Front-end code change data
────────
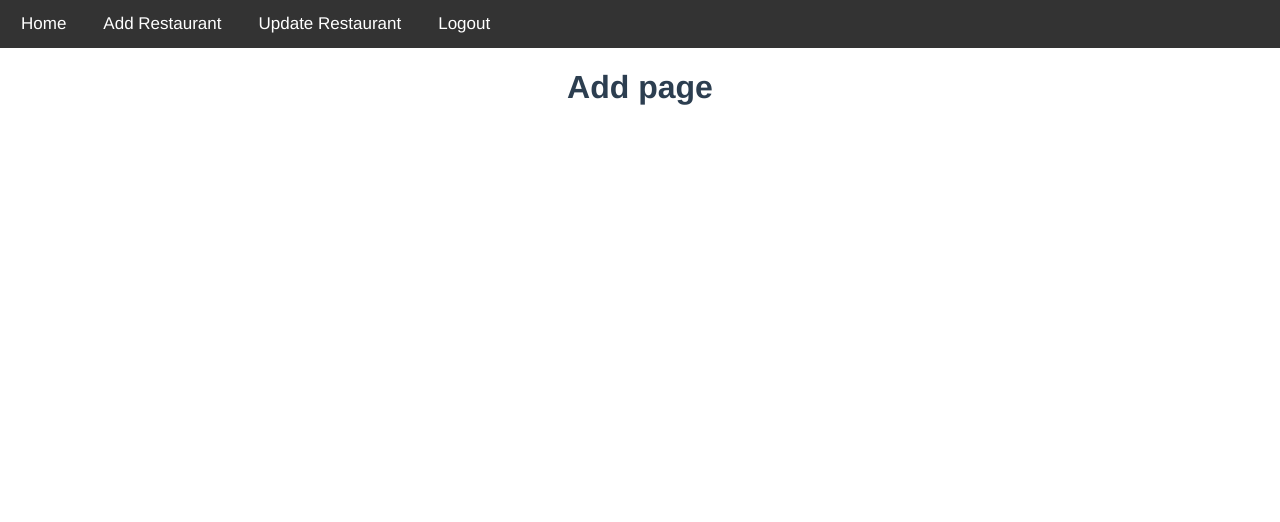
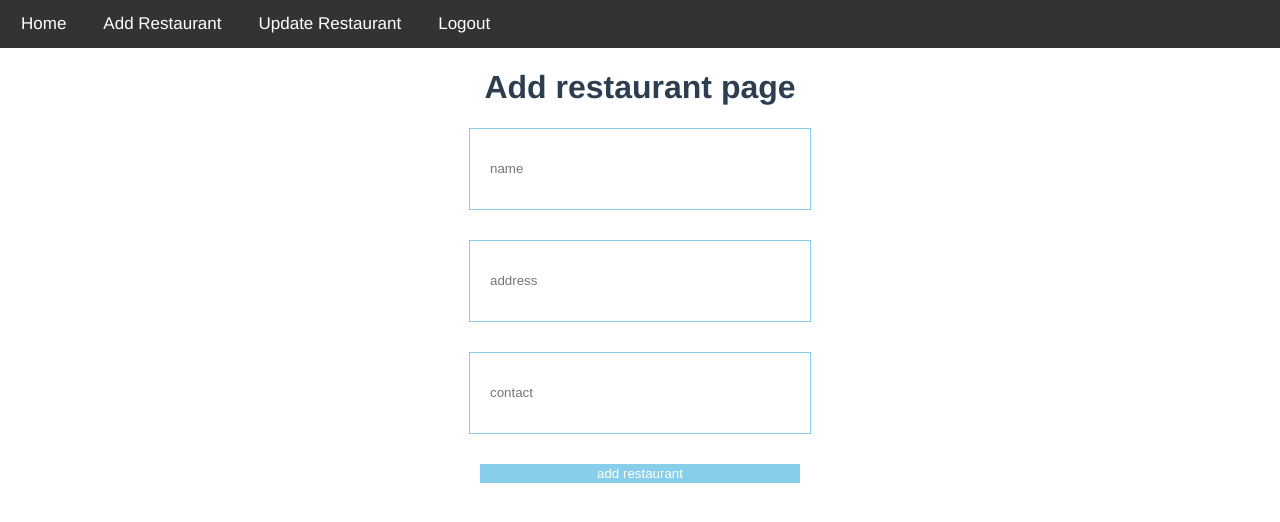
Before and after one commit to simonvista/Vue3, a Vue app: page /add in a window 1280 px wide. Shown: the top 522 px of the page. Built offline with nearby package versions, Linux system fonts and the light colour scheme; sample sign-in values are in the browser's storage.

Commit message:
16-0000 is done

```diff
--- a/src/App.vue
+++ b/src/App.vue
@@ -26,7 +26,8 @@
   width: 100px;
 }
 .register input,
-.login input {
+.login input,
+.add input {
   width: 300px;
   height: 40px;
   padding: 20px;
@@ -37,7 +38,8 @@
   border: 1px solid skyblue;
 }
 .register button,
-.login button {
+.login button,
+.add button {
   width: 320px;
   border: 1px;
   border: 1px solid skyblue;
--- a/src/components/Add.vue
+++ b/src/components/Add.vue
@@ -1,14 +1,49 @@
 <template>
   <Header />
-  <h1>Add page</h1>
-  <h2></h2>
+  <h1>Add restaurant page</h1>
+  <form class="add">
+    <input
+      type="text"
+      v-model="restaurant.name"
+      name="name"
+      placeholder="name"
+    />
+    <input
+      type="text"
+      v-model="restaurant.address"
+      name="address"
+      placeholder="address"
+    />
+    <input
+      type="text"
+      v-model="restaurant.contact"
+      name="contact"
+      placeholder="contact"
+    />
+    <button type="submit" v-on:click="addRestaurant">add restaurant</button>
+  </form>
 </template>
 <script>
 import Header from "./Header.vue";
 export default {
   components: { Header },
   name: "Add",
-
+  data() {
+    return {
+      restaurant: {
+        name: "",
+        address: "",
+        contact: "",
+      },
+    };
+  },
+  methods: {
+    addRestaurant(e) {
+      // current page will refresh after form is submitted by default
+      e.preventDefault();
+      console.warn(this.restaurant);
+    },
+  },
   mounted() {
     let user = localStorage.getItem("user-info");
     if (!user) {
```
────────
=== About this task ===
Output the records above in their entirety and exactly, leaving out all images.

=== Response area ===
Before and after one commit to simonvista/Vue3, a Vue app: page /add in a window 1280 px wide. Shown: the top 522 px of the page. Built offline with nearby package versions, Linux system fonts and the light colour scheme; sample sign-in values are in the browser's storage.

Commit message:
16-0000 is done

```diff
--- a/src/App.vue
+++ b/src/App.vue
@@ -26,7 +26,8 @@
   width: 100px;
 }
 .register input,
-.login input {
+.login input,
+.add input {
   width: 300px;
   height: 40px;
   padding: 20px;
@@ -37,7 +38,8 @@
   border: 1px solid skyblue;
 }
 .register button,
-.login button {
+.login button,
+.add button {
   width: 320px;
   border: 1px;
   border: 1px solid skyblue;
--- a/src/components/Add.vue
+++ b/src/components/Add.vue
@@ -1,14 +1,49 @@
 <template>
   <Header />
-  <h1>Add page</h1>
-  <h2></h2>
+  <h1>Add restaurant page</h1>
+  <form class="add">
+    <input
+      type="text"
+      v-model="restaurant.name"
+      name="name"
+      placeholder="name"
+    />
+    <input
+      type="text"
+      v-model="restaurant.address"
+      name="address"
+      placeholder="address"
+    />
+    <input
+      type="text"
+      v-model="restaurant.contact"
+      name="contact"
+      placeholder="contact"
+    />
+    <button type="submit" v-on:click="addRestaurant">add restaurant</button>
+  </form>
 </template>
 <script>
 import Header from "./Header.vue";
 export default {
   components: { Header },
   name: "Add",
-
+  data() {
+    return {
+      restaurant: {
+        name: "",
+        address: "",
+        contact: "",
+      },
+    };
+  },
+  methods: {
+    addRestaurant(e) {
+      // current page will refresh after form is submitted by default
+      e.preventDefault();
+      console.warn(this.restaurant);
+    },
+  },
   mounted() {
     let user = localStorage.getItem("user-info");
     if (!user) {
```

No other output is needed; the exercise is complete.